One thing which I rarely point out (because I'm generally bad at noticing it) that I thought warranted mentioning here is the direction of the show. There are a lot of really neat scenes in this series, from the cockroach flying through the classroom to the final scene of Tomoko running matched to the opening theme in the last episode. The visuals are also top-notch, they are such a perfect fit for the mood the show is conveying. I love the little snippets of Tomoko's fantasy where you get to see her as she wants to be, conventionally attractive. She's super-cute in those, but what I actually like about it is that they chose not to go with that style for the show itself. I think Tomoko has an unconventional attractiveness about her still, but she is also portrayed (with great meticulousness, I might add) as creepy, and sometimes even as outright repulsive. She's shown throwing up more than once, and there's even a scene where she matter-of-factly states that she has wet her pants. It's not fetishized in any way, you don't even get to see it. It's just there to establish what kind of person we're dealing with here; the kind of person who looked at a bottle and considered dropping the trip to the bathroom altogether. I think it's sort of amazing that a show like this exists, and moreover, that it's actually this damn fantastic. I don't have a single bad thing to say about this show.

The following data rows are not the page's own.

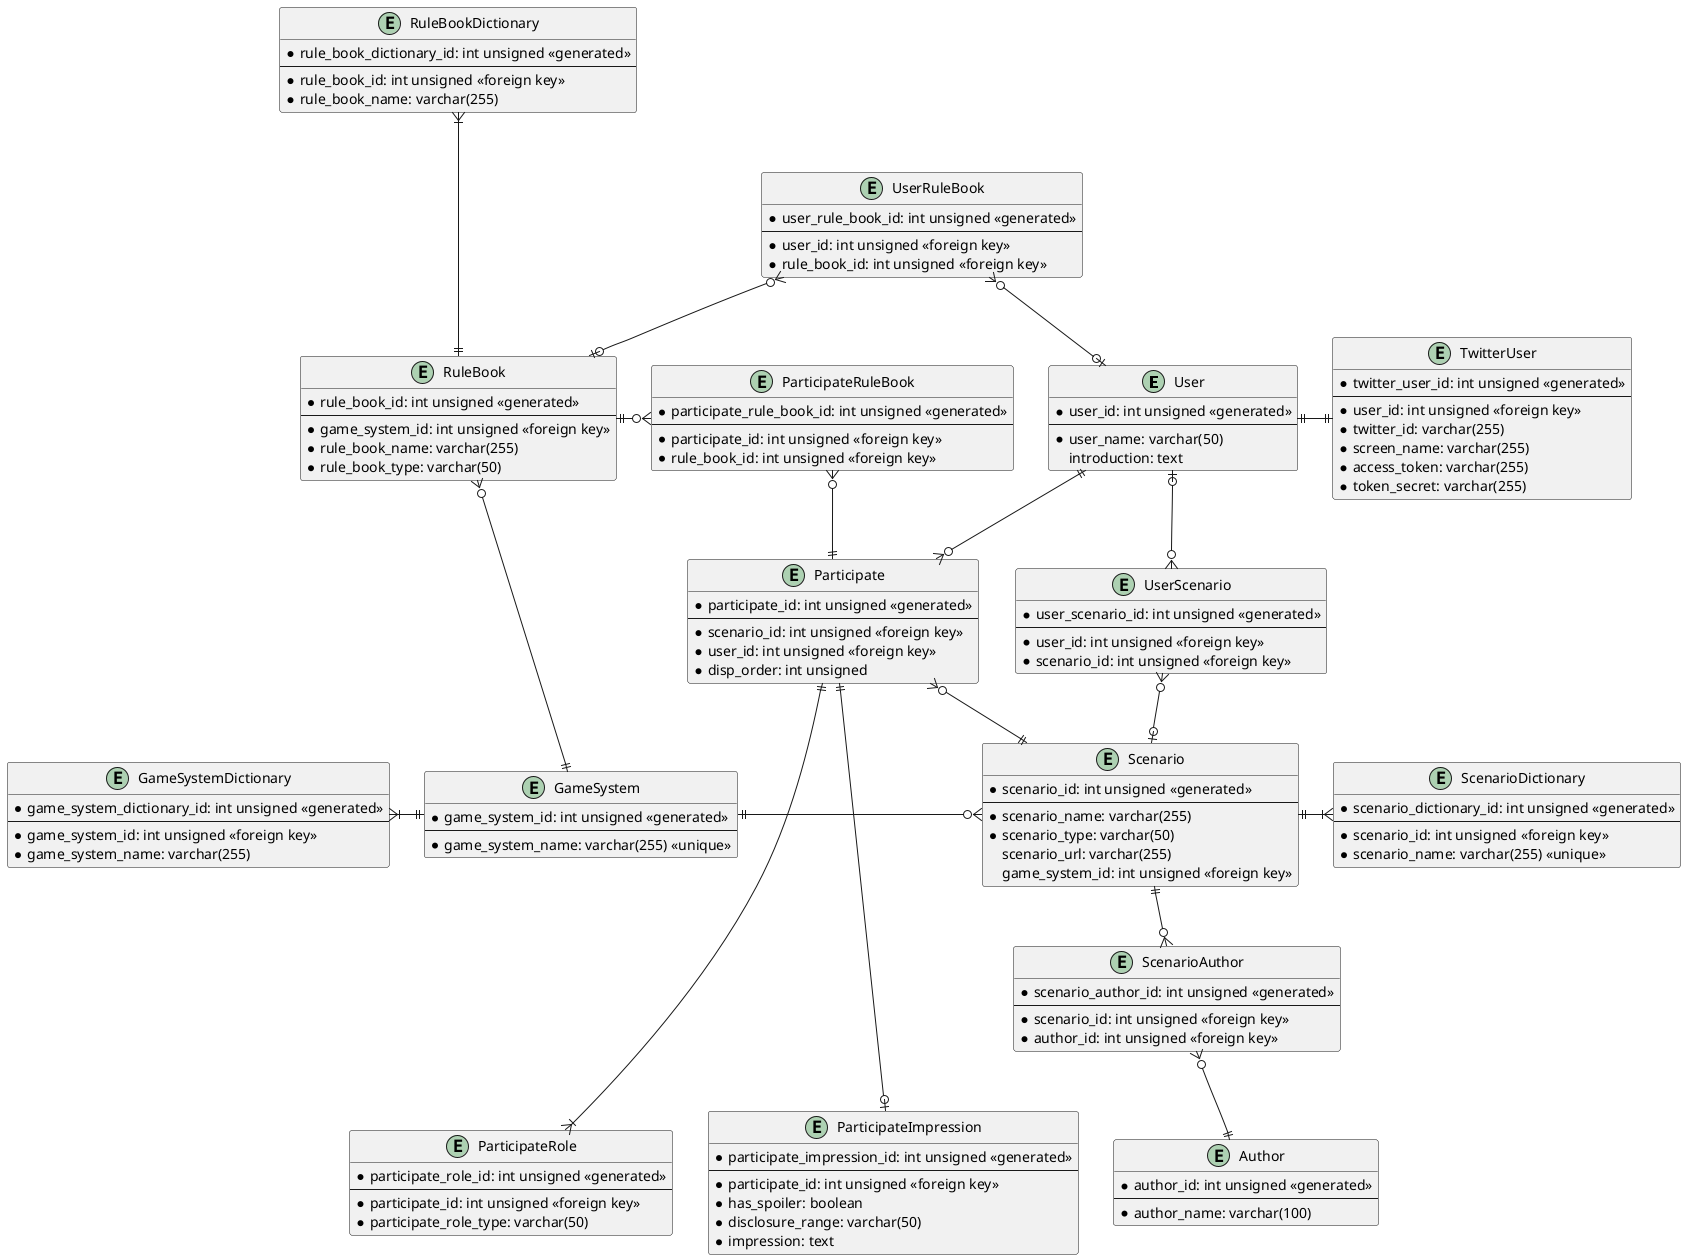
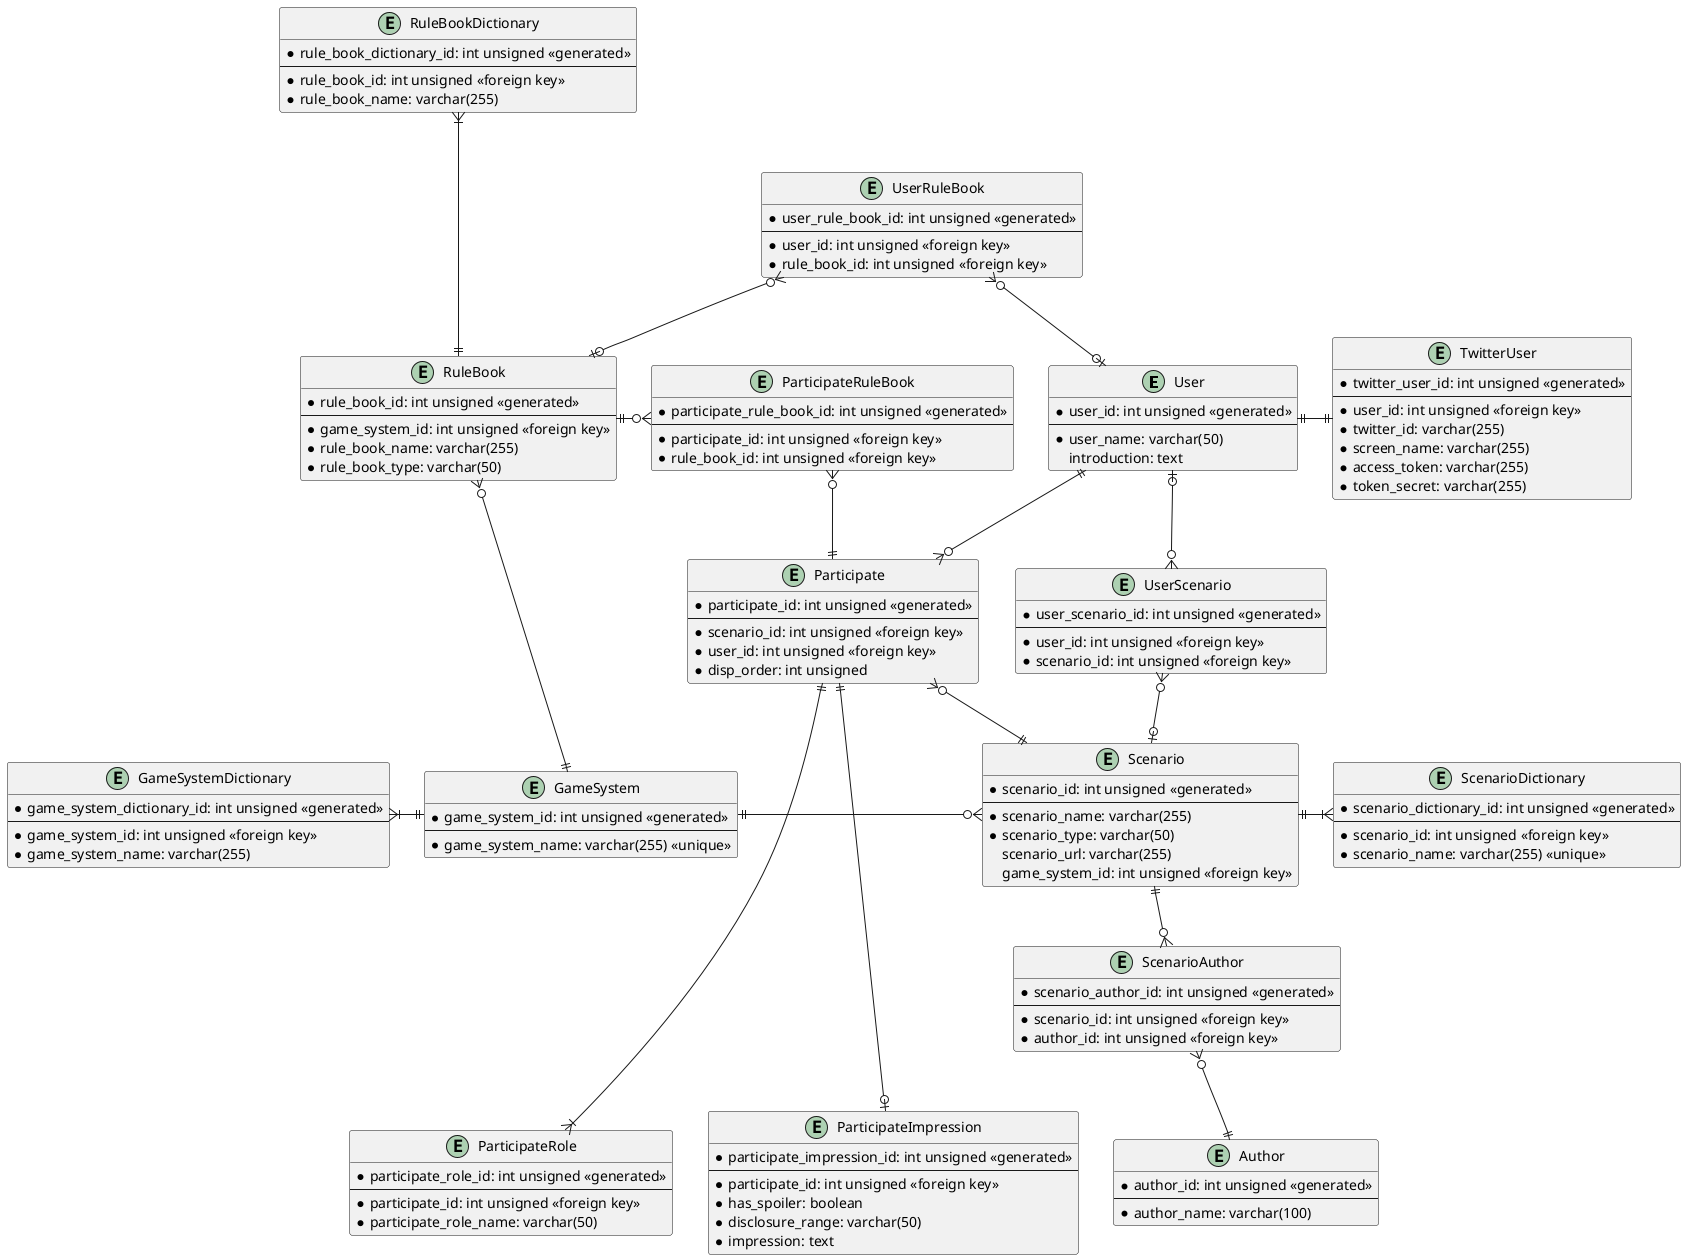
@startuml
'https://plantuml.com/class-diagram

entity User {
    * user_id: int unsigned <<generated>>
    --
    * user_name: varchar(50)
    introduction: text
}

entity TwitterUser {
	* twitter_user_id: int unsigned <<generated>>
	--
	* user_id: int unsigned <<foreign key>>
	* twitter_id: varchar(255)
	* screen_name: varchar(255)
	* access_token: varchar(255)
	* token_secret: varchar(255)
}

User ||-right-|| TwitterUser

entity GameSystem {
	* game_system_id: int unsigned <<generated>>
	--
	* game_system_name: varchar(255) <<unique>>
}

entity GameSystemDictionary {
    * game_system_dictionary_id: int unsigned <<generated>>
    --
    * game_system_id: int unsigned <<foreign key>>
    * game_system_name: varchar(255)
}

GameSystemDictionary }|-right-|| GameSystem

entity RuleBook {
    * rule_book_id: int unsigned <<generated>>
    --
    * game_system_id: int unsigned <<foreign key>>
    * rule_book_name: varchar(255)
    * rule_book_type: varchar(50)
}

GameSystem ||-left-o{ RuleBook

entity RuleBookDictionary {
    * rule_book_dictionary_id: int unsigned <<generated>>
    --
    * rule_book_id: int unsigned <<foreign key>>
    * rule_book_name: varchar(255)
}

RuleBookDictionary }|--down-|| RuleBook

entity UserRuleBook {
	* user_rule_book_id: int unsigned <<generated>>
	--
	* user_id: int unsigned <<foreign key>>
	* rule_book_id: int unsigned <<foreign key>>
}

UserRuleBook }o-down-o| RuleBook
UserRuleBook }o-right-o| User

entity Scenario {
    * scenario_id: int unsigned <<generated>>
    --
    * scenario_name: varchar(255)
    * scenario_type: varchar(50)
    scenario_url: varchar(255)
    game_system_id: int unsigned <<foreign key>>
}

GameSystem ||-right-o{ Scenario

entity UserScenario {
	* user_scenario_id: int unsigned <<generated>>
	--
	* user_id: int unsigned <<foreign key>>
	* scenario_id: int unsigned <<foreign key>>
}

User |o-down-o{ UserScenario
Scenario |o-up-o{ UserScenario

entity Author {
	* author_id: int unsigned <<generated>>
	--
	* author_name: varchar(100)
}

entity ScenarioAuthor {
	* scenario_author_id: int unsigned <<generated>>
	--
	* scenario_id: int unsigned <<foreign key>>
	* author_id: int unsigned <<foreign key>>
}

Scenario ||-down-o{ ScenarioAuthor
ScenarioAuthor }o-down-|| Author

entity ScenarioDictionary {
    * scenario_dictionary_id: int unsigned <<generated>>
    --
    * scenario_id: int unsigned <<foreign key>>
    * scenario_name: varchar(255) <<unique>>
}

Scenario ||-right-|{ ScenarioDictionary

entity Participate {
    * participate_id: int unsigned <<generated>>
    --
    * scenario_id: int unsigned <<foreign key>>
    * user_id: int unsigned <<foreign key>>
    * disp_order: int unsigned
}

User ||-down-o{ Participate
Participate }o-|| Scenario
Participate -[hidden]down- GameSystem

entity ParticipateRole {
    * participate_role_id: int unsigned <<generated>>
    --
    * participate_id: int unsigned <<foreign key>>
-     * participate_role_type: varchar(50)
+     * participate_role_name: varchar(50)
}

Participate ||--down--|{ ParticipateRole

entity ParticipateImpression {
	* participate_impression_id: int unsigned <<generated>>
	--
	* participate_id: int unsigned <<foreign key>>
	* has_spoiler: boolean
	* disclosure_range: varchar(50)
	* impression: text
}

Participate ||--down--o| ParticipateImpression

entity ParticipateRuleBook {
	* participate_rule_book_id: int unsigned <<generated>>
	--
	* participate_id: int unsigned <<foreign key>>
	* rule_book_id: int unsigned <<foreign key>>
}

ParticipateRuleBook }o-down-|| Participate
ParticipateRuleBook }o-left-|| RuleBook

@enduml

It's by far the show I enjoyed most this season, and I'm happy to see that there are others who feel the same way.